:: What is being asked ::
Write out the whole listing exactly; no images belong in it.

:: Data to use ::
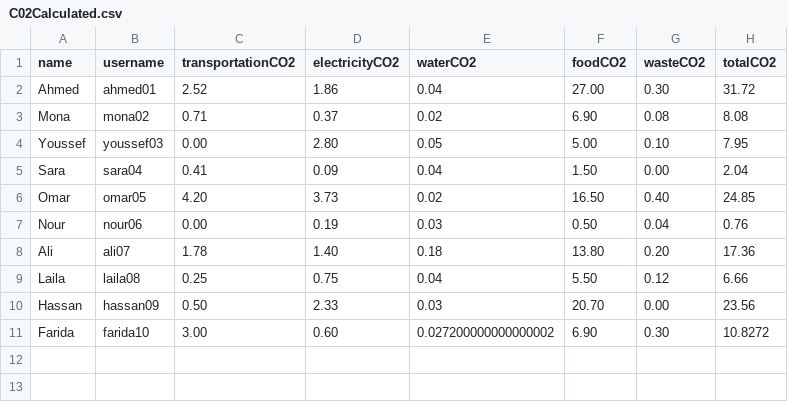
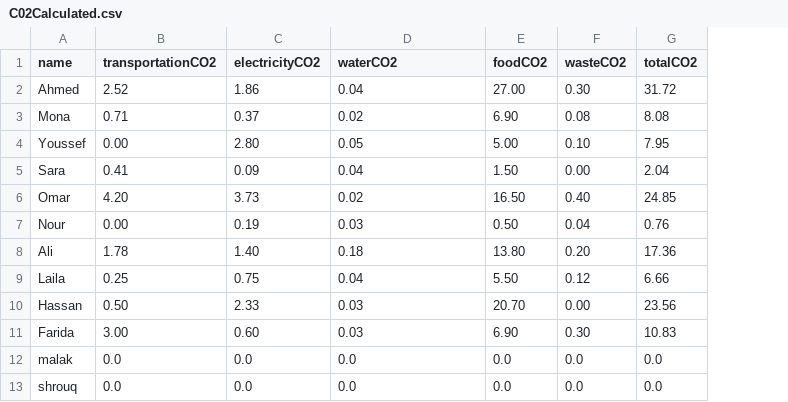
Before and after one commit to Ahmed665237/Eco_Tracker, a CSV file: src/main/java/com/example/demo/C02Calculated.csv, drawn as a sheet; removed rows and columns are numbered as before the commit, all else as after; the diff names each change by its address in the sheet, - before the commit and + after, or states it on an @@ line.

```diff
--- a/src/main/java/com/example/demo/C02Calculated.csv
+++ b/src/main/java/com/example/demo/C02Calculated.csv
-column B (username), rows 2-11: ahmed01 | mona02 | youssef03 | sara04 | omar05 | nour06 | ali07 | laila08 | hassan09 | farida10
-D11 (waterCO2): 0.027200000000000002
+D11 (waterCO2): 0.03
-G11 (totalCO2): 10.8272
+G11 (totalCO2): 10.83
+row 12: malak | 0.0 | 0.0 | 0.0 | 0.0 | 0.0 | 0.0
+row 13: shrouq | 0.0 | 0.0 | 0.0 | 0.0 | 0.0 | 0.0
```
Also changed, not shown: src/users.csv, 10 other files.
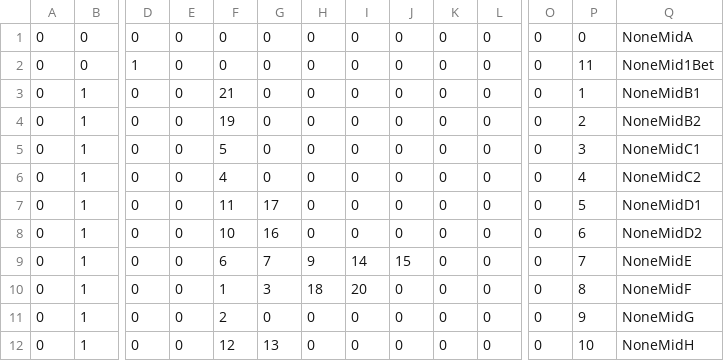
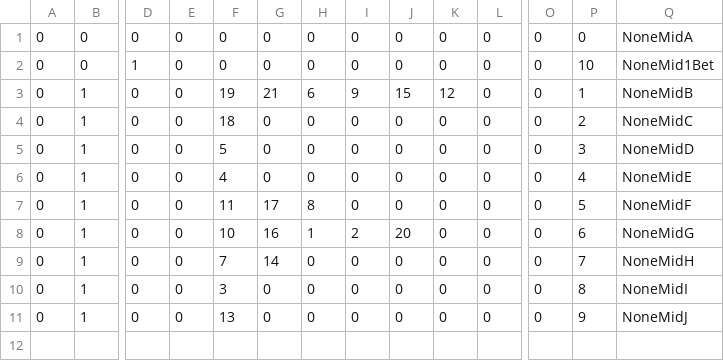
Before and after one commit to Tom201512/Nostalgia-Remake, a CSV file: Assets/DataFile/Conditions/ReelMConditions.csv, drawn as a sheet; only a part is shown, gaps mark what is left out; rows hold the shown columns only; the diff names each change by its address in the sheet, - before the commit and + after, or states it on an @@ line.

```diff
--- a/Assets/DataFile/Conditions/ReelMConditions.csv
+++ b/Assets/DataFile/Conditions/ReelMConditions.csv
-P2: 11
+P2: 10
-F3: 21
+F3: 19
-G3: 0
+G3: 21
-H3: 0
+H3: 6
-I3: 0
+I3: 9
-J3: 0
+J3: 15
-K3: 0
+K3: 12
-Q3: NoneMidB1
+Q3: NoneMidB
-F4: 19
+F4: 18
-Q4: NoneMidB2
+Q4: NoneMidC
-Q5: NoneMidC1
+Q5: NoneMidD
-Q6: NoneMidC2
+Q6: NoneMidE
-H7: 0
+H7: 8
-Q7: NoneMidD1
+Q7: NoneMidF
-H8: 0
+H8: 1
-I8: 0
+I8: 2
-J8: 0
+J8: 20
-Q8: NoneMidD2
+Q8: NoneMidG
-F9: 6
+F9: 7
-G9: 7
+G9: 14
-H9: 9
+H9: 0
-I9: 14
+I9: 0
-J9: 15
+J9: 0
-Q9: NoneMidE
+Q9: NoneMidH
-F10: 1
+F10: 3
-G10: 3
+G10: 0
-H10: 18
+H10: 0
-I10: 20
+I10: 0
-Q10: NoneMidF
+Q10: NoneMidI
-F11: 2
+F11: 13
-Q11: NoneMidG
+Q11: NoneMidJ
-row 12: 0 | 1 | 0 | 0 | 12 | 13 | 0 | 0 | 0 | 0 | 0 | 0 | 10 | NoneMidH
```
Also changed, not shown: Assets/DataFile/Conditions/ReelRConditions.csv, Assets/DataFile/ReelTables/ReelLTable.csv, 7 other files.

:: Result of this task ::
Before and after one commit to Ahmed665237/Eco_Tracker, a CSV file: src/main/java/com/example/demo/C02Calculated.csv, drawn as a sheet; removed rows and columns are numbered as before the commit, all else as after; the diff names each change by its address in the sheet, - before the commit and + after, or states it on an @@ line.

```diff
--- a/src/main/java/com/example/demo/C02Calculated.csv
+++ b/src/main/java/com/example/demo/C02Calculated.csv
-column B (username), rows 2-11: ahmed01 | mona02 | youssef03 | sara04 | omar05 | nour06 | ali07 | laila08 | hassan09 | farida10
-D11 (waterCO2): 0.027200000000000002
+D11 (waterCO2): 0.03
-G11 (totalCO2): 10.8272
+G11 (totalCO2): 10.83
+row 12: malak | 0.0 | 0.0 | 0.0 | 0.0 | 0.0 | 0.0
+row 13: shrouq | 0.0 | 0.0 | 0.0 | 0.0 | 0.0 | 0.0
```
Also changed, not shown: src/users.csv, 10 other files.
Before and after one commit to Tom201512/Nostalgia-Remake, a CSV file: Assets/DataFile/Conditions/ReelMConditions.csv, drawn as a sheet; only a part is shown, gaps mark what is left out; rows hold the shown columns only; the diff names each change by its address in the sheet, - before the commit and + after, or states it on an @@ line.

```diff
--- a/Assets/DataFile/Conditions/ReelMConditions.csv
+++ b/Assets/DataFile/Conditions/ReelMConditions.csv
-P2: 11
+P2: 10
-F3: 21
+F3: 19
-G3: 0
+G3: 21
-H3: 0
+H3: 6
-I3: 0
+I3: 9
-J3: 0
+J3: 15
-K3: 0
+K3: 12
-Q3: NoneMidB1
+Q3: NoneMidB
-F4: 19
+F4: 18
-Q4: NoneMidB2
+Q4: NoneMidC
-Q5: NoneMidC1
+Q5: NoneMidD
-Q6: NoneMidC2
+Q6: NoneMidE
-H7: 0
+H7: 8
-Q7: NoneMidD1
+Q7: NoneMidF
-H8: 0
+H8: 1
-I8: 0
+I8: 2
-J8: 0
+J8: 20
-Q8: NoneMidD2
+Q8: NoneMidG
-F9: 6
+F9: 7
-G9: 7
+G9: 14
-H9: 9
+H9: 0
-I9: 14
+I9: 0
-J9: 15
+J9: 0
-Q9: NoneMidE
+Q9: NoneMidH
-F10: 1
+F10: 3
-G10: 3
+G10: 0
-H10: 18
+H10: 0
-I10: 20
+I10: 0
-Q10: NoneMidF
+Q10: NoneMidI
-F11: 2
+F11: 13
-Q11: NoneMidG
+Q11: NoneMidJ
-row 12: 0 | 1 | 0 | 0 | 12 | 13 | 0 | 0 | 0 | 0 | 0 | 0 | 10 | NoneMidH
```
Also changed, not shown: Assets/DataFile/Conditions/ReelRConditions.csv, Assets/DataFile/ReelTables/ReelLTable.csv, 7 other files.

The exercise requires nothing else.